Start of Excerpted records

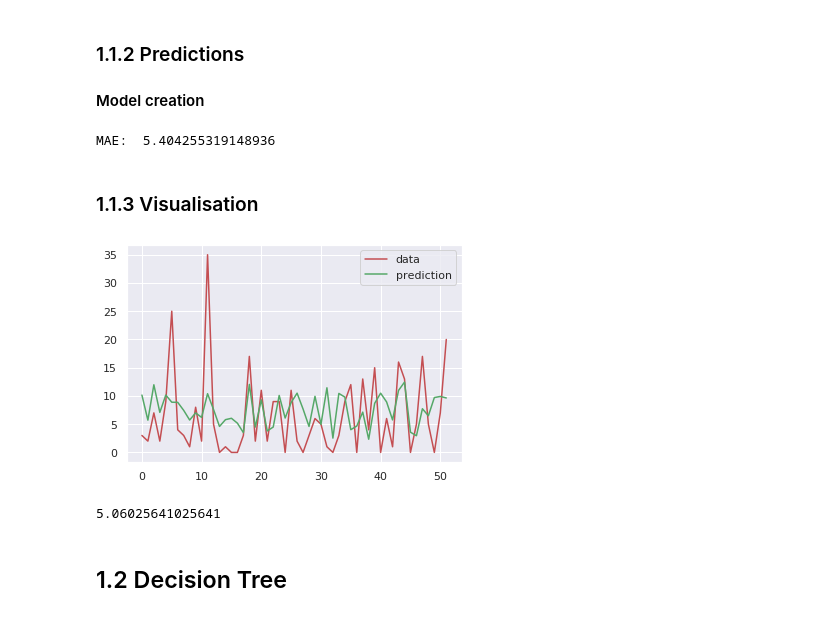
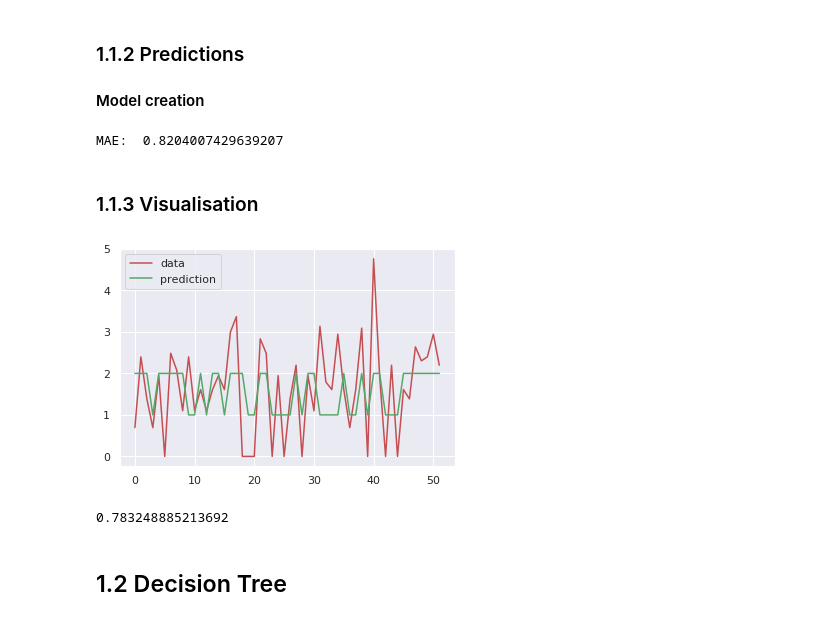
Before and after one commit to GummyBearStudioTeam/ESI_MLTechniques, a Jupyter notebook: Milestone2_Supervised.ipynb, the cells around one changed output. Drawn from its saved outputs; the diff is of its cells as text; code cells hidden in the pictures.

```diff
--- a/Milestone2_Supervised.ipynb
+++ b/Milestone2_Supervised.ipynb
@@ -305,15 +331,13 @@ def fit_regressor(regressor, X, y):
 
     return get_mae(regressor, test.drop(['total_cases'], axis=1), test['total_cases'])
 
-def generate_visualization(regressor, X, y):
-    y_pred = regressor.predict(X)
+def generate_visualization(y_pred, y):
     mae = mean_absolute_error(y, y_pred)
 
-    plt.plot(np.arange(len(X)), y, c='r', label='data')
-    plt.plot(np.arange(len(X)), y_pred, c='g', label='prediction')
+    plt.plot(np.arange(len(y_pred)), y, c='r', label='data')
+    plt.plot(np.arange(len(y_pred)), y_pred, c='g', label='prediction')
     plt.axis('tight')
     plt.legend()
-    #plt.title("RandomForests GridSearchCV (MAE = %6.2f')" % ( mae))
 
     plt.show()
     return mae
@@ -379,4 +404,6 @@ Filter and select data to run training and tests.
 # %%
 X = X_.loc['iq'].drop(drop_features, axis=1)
-y = y_.loc['iq']
+y = y_.loc['iq']['normal']
+# %%
+y.name = 'total_cases'
 # %% [markdown]
@@ -427,22 +454,22 @@ Min Value: 9.76923076923077 (48)
 
 #### Model creation
 # %%
-n_neighbors = 45
+n_neighbors = 22
 weights = 'uniform'
 knn = KNeighborsRegressor(n_neighbors=n_neighbors, weights=weights)
 
 print('MAE: ', fit_regressor(knn, X_train, y_train))
 # %% [output]
-MAE:  5.404255319148936
+MAE:  0.8204007429639207
 # %%
 y_pred = get_predictions(knn, X_test)
 # %% [markdown]
 ### 1.1.3 Visualisation
 # %%
-generate_visualization(knn, X_test, y_test)
+generate_visualization(y_pred, y_test)
 # %% [output]
-[figure, old version]
+[figure, new version]
-5.06025641025641
+0.783248885213692
 # %% [markdown]
 ## 1.2 Decision Tree
 # %% [markdown]
```
Also changed, not shown: parts of 30 cells of this notebook.
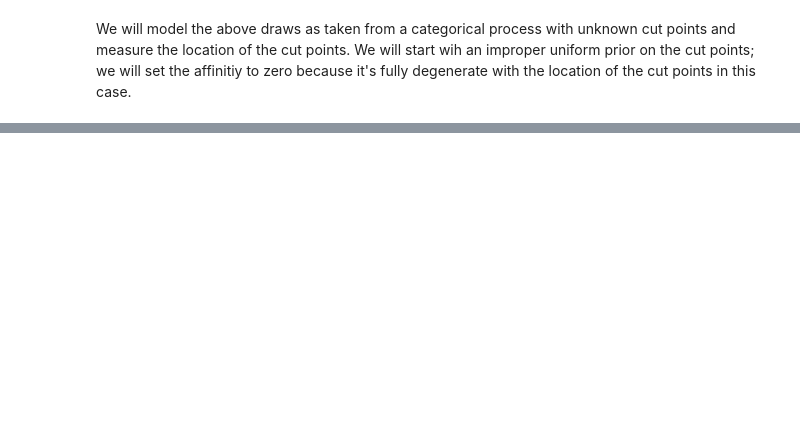
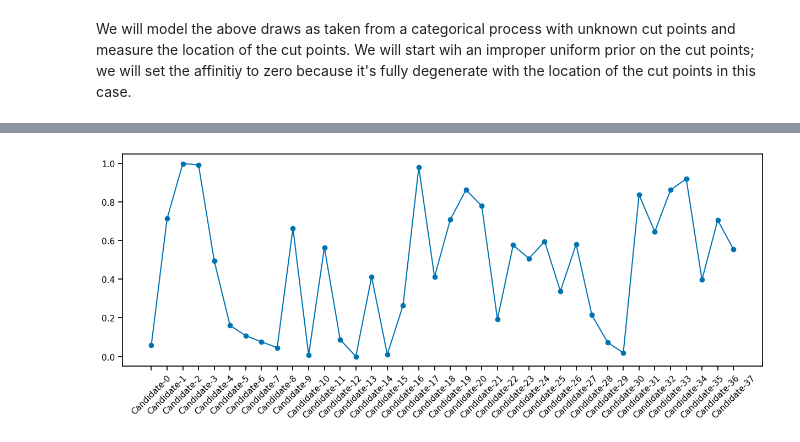
Before and after one commit to maxisi/ordinal-regression, a Jupyter notebook: gaussian_analysis.ipynb, the cells around one changed output, grey strips where cells are left out. Cells and saved outputs as stored; diff of their text form; code cells hidden in the pictures; blank space fills up the shorter version.

```diff
--- a/gaussian_analysis.ipynb
+++ b/gaussian_analysis.ipynb
@@ -461,0 +178,3 @@ Number of divergences: 0
+# %%
+fraction_above_median = np.apply_along_axis(lambda y: len(y[y > median_total_score])/len(y), 1, score_sum)
+sorted(zip(fraction_above_median, candidates), reverse=True)
@@ -461,0 +199,6 @@ Number of divergences: 0
+# %%
+plt.figure(figsize=(15, 5))
+plt.plot(candidates, fraction_above_median, 'o-')
+plt.xticks(rotation=45);
+# %% [output]
+[figure, added]
```
Also changed, not shown: parts of 60 cells of this notebook.
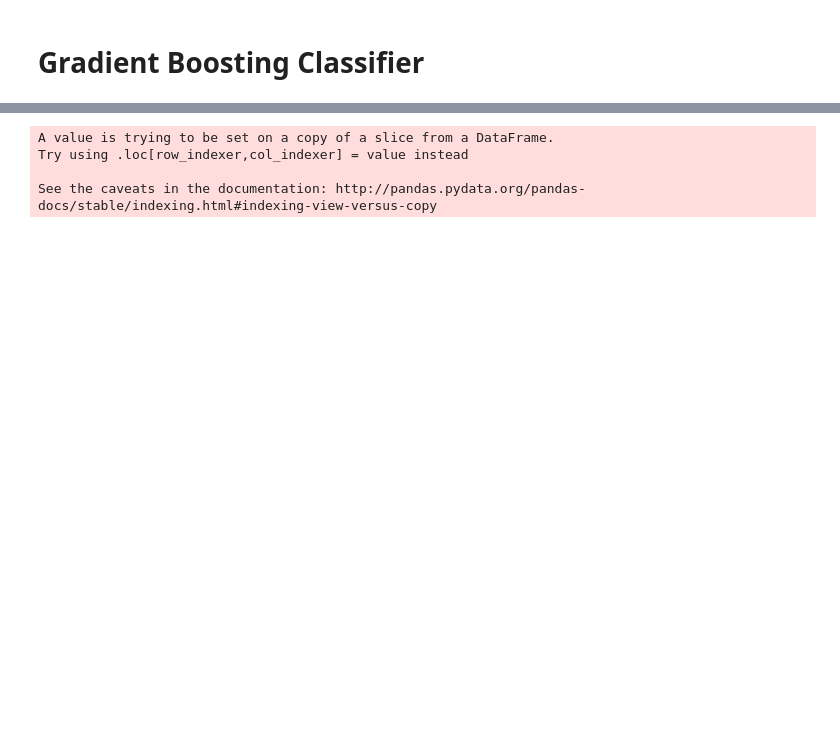
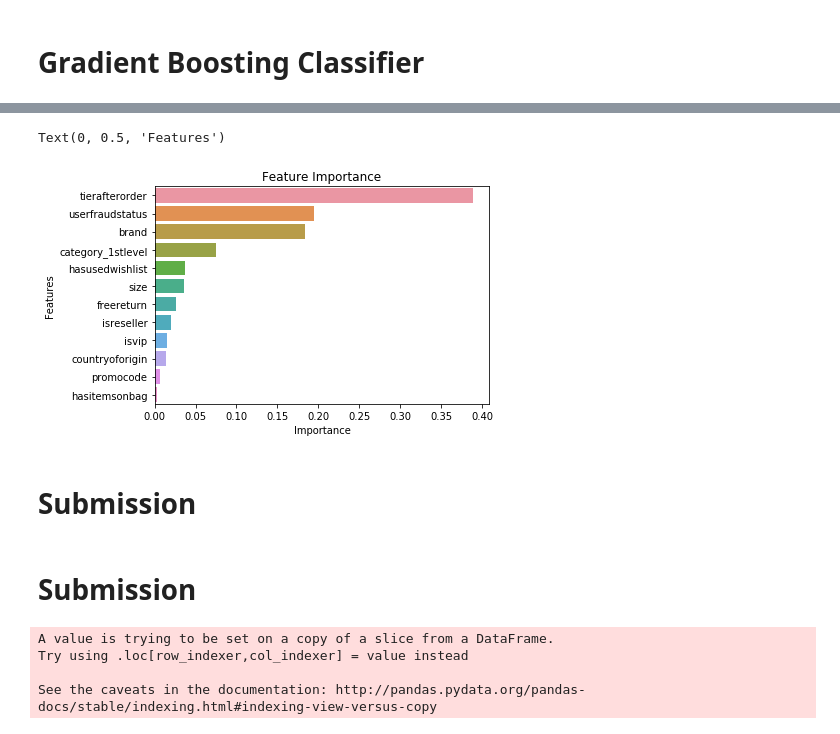
Before and after one commit to JTPenedo/LDSSA_hck2, a Jupyter notebook: HCKT02_CC.ipynb, the cells around one changed output, grey strips where cells are left out. Cells and saved outputs as stored; diff of their text form; code cells hidden in the pictures; blank space fills up the shorter version.

```diff
--- a/HCKT02_CC.ipynb
+++ b/HCKT02_CC.ipynb
@@ -195,0 +240,12 @@ array([0.05865343, 0.05863444, 0.05863444, ..., 0.05865763, 0.05865763,
+# %%
+import matplotlib.pyplot as plt
+import seaborn as sns
+sns.barplot(y = importance['features'], x = importance['importance'])
+plt.title('Feature Importance')
+plt.xlabel('Importance')
+plt.ylabel('Features')
+# %% [output]
+Text(0, 0.5, 'Features')
+[figure, added]
+# %% [markdown]
+# Submission
@@ -195,0 +275,2 @@ array([0.05865343, 0.05863444, 0.05863444, ..., 0.05865763, 0.05865763,
+# %% [markdown]
+# Submission
```
Also changed, not shown: parts of 28 cells of this notebook.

End of Excerpted records

• _Task to carry out_
Match on "figure" and copy out every line of the entries that contains it.

• _Finished task_
-[figure, old version]
+[figure, new version]
+plt.figure(figsize=(15, 5))
+[figure, added]
+[figure, added]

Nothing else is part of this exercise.